South Carolina Democrats are holding the first primary in the South next year — Feb. 3, a potentially make or break stop on the campaign trail. For Democrats, who are getting their first try at hosting the southern primary, it's a big deal and a big challenge in the heavily Republican Palmetto State.
"Right now, I would say you got Lieberman as an early frontrunner. Kerry is looking strong in organization," said South Carolina Democratic Chairman Joe Erwin.
Erwin said Lieberman's early lead is in part because he is an Orthodox Jew. His faith resonates even though very few Jewish voters populate the state.
"Most of the state is Christian. They respect the fact that this is a man of deep faith and I think that is helping Lieberman get gated in South Carolina with fundamentalists," Erwin said. "This state is conservative and South Carolina Democrats are more conservative than national Democrats."
Not everyone is ready to cast a vote for Lieberman. Many folks are anxious for a new tenant for the White House, but they argue over who should take the lease.
"I like Kerry because he was in Vietnam, and knew what it's like to be a soldier. And I like [Howard] Dean because he seems to have done real well as [Vermont] governor," said voter Steve Collum.
Kerry is courting active and retired military, among the highest population per capita nationwide.
Sen. John Edwards (search) from neighboring North Carolina is supposed to do well here, but has little traction or name recognition so far.
Aides say Edwards, who is also underperforming in his own state, according to recent polls, is planning a major mid-summer ad blitz.
Independents can vote in South Carolina's primary but there is no escaping the reality of the state's conservatism. Even though the only major debate of the campaign so far took place in South Carolina just a few weeks ago, many were unimpressed.
"They are Tweetledee and Tweetledum," George Osbaobiston said of the nine candidates. "They are all running very similar platforms, very similar personalities. They don't have driving personalities."
Adds friend Vondra Henson: "Nobody has impressed me. I'm with him. Nobody has to me their own, just their own agenda. They are just out to please everybody else, what everybody wants to hear."
South Carolina has about 4 million people, but only as few as 150,000 are expected to vote in the primary.

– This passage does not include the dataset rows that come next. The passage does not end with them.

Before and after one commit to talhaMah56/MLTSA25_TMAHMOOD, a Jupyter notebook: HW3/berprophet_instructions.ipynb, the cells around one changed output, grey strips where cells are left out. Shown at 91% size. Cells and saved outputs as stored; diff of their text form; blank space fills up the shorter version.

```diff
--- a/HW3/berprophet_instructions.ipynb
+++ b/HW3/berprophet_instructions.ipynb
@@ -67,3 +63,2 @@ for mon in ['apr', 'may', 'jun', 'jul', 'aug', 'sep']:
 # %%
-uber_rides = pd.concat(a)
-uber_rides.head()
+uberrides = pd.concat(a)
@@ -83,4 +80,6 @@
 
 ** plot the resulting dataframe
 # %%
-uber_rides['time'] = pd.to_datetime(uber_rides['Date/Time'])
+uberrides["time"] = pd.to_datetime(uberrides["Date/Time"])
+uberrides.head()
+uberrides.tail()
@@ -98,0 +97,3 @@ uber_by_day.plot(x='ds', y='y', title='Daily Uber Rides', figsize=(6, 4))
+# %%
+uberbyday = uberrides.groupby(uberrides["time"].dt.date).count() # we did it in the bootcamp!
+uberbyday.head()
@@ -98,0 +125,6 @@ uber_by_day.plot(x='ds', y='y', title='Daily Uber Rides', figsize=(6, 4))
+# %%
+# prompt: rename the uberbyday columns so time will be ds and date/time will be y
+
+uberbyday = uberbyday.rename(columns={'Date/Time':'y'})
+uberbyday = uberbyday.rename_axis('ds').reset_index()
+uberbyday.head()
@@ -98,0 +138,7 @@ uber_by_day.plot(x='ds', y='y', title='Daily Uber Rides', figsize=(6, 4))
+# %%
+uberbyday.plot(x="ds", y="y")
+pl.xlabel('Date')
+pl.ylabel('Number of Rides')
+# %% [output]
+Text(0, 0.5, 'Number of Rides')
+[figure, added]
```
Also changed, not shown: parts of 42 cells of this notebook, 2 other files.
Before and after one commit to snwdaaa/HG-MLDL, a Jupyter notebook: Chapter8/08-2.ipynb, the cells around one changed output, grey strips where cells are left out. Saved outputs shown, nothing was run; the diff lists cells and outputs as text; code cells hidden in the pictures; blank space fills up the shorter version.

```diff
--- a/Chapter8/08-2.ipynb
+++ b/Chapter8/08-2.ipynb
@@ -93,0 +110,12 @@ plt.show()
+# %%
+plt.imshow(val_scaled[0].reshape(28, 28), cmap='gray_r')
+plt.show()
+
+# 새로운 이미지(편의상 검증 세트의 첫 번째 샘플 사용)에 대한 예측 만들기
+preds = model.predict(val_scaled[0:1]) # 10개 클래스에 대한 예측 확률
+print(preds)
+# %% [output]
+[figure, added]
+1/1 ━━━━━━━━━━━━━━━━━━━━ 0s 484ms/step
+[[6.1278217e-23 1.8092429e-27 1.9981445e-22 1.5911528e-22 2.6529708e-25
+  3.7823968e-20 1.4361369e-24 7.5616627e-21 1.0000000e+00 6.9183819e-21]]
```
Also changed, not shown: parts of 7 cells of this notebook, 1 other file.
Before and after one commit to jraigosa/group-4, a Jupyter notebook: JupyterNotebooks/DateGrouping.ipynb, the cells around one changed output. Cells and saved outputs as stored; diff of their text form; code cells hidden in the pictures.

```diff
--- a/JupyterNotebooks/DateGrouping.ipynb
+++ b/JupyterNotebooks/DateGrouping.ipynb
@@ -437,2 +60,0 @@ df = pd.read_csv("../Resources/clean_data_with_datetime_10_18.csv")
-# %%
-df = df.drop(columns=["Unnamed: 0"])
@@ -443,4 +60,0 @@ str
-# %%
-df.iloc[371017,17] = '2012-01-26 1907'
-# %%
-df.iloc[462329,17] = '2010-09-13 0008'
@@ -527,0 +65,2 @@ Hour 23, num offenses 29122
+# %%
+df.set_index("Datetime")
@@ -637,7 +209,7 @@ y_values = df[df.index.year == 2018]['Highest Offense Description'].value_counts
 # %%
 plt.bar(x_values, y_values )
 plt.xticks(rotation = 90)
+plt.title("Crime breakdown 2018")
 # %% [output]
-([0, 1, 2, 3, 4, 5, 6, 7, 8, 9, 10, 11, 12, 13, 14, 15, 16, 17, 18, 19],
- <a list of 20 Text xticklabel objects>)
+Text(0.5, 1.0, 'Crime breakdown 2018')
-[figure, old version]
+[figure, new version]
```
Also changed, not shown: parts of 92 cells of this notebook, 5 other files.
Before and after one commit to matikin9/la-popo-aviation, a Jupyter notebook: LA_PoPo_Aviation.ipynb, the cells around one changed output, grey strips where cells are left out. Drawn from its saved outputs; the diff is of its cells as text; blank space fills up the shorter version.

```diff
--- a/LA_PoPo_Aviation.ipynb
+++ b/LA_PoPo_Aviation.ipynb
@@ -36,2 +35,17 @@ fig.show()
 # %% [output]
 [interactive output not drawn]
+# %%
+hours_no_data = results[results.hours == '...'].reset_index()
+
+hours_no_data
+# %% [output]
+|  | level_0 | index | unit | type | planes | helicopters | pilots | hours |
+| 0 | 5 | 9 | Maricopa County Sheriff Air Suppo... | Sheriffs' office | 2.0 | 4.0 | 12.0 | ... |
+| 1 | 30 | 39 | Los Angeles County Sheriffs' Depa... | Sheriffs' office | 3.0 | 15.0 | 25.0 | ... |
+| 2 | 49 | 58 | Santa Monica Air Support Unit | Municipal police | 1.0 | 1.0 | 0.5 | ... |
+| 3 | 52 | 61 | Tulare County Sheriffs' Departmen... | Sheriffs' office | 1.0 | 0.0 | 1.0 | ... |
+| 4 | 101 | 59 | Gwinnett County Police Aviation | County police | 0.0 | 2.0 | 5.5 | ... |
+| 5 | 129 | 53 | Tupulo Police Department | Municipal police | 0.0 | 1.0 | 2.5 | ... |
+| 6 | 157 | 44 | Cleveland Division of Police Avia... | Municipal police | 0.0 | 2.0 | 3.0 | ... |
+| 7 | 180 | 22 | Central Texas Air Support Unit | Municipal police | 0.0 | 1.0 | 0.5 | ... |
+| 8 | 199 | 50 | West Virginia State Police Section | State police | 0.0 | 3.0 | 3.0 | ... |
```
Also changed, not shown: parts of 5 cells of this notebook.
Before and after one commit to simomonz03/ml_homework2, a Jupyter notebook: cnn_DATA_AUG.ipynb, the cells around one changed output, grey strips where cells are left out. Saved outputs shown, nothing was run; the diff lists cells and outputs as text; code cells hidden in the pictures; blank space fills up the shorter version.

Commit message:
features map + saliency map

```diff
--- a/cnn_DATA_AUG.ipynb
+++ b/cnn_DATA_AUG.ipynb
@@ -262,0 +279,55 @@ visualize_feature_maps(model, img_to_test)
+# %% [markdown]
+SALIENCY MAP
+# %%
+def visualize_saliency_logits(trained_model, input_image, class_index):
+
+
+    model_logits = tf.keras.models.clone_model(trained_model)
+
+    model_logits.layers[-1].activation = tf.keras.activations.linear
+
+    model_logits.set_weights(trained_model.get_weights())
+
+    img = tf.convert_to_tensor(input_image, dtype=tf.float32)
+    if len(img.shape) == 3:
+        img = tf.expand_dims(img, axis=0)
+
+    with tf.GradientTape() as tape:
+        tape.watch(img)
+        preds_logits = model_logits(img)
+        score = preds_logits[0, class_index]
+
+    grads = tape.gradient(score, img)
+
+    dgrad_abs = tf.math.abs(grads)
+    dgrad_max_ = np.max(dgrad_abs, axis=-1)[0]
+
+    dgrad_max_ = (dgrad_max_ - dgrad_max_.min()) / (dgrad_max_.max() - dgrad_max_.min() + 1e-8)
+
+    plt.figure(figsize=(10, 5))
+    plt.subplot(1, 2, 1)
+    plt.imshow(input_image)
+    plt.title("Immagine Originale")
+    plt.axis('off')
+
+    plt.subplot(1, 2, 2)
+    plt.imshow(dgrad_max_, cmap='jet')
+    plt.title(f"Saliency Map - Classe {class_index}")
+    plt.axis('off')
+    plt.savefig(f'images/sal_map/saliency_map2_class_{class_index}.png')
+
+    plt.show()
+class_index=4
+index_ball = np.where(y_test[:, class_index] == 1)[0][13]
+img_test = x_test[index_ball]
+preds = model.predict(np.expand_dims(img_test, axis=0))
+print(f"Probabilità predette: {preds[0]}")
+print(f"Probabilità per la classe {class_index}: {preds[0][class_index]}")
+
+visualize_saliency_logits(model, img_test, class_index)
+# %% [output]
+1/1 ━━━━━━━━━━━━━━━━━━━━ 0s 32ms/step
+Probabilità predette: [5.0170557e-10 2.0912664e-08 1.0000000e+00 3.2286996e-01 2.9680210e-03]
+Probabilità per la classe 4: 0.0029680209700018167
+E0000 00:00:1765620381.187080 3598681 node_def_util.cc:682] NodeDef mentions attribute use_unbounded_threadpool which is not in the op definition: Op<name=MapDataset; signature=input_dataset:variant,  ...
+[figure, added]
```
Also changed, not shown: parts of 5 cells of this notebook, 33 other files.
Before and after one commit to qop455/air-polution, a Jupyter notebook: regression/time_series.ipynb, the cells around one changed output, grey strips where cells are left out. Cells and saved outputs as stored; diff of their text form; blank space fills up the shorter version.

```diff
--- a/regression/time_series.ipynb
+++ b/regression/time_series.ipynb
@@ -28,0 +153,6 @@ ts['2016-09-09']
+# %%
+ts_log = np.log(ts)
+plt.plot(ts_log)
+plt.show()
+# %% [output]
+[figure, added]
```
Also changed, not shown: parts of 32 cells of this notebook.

A whopping 40 percent of those voters are likely to be African-Americans, making South Carolina a critical first gauge of a candidate's minority support.
African-Americans hope to make a major statement, but South Carolina minority voter turnout is historically abysmal.
"This is a golden opportunity for us to make a profound statement that these things have changed, and we're going to take care of our own first, take care of our constitutional rights and responsibilities. If you don't do it during election time, then shut up for the rest of the year, you don't have any reason to complain," said NAACP Columbia branch President Lonnie Randolph Jr.
To make their statement profound, South Carolinians both black and white know they are going to need a huge voter turnout. The problem is there are not a lot of Democrats in the state and the few there are have no experience holding an early primary and don't seem particularly motivated by their choices.
Fox News' Carl Cameron contributed to this report.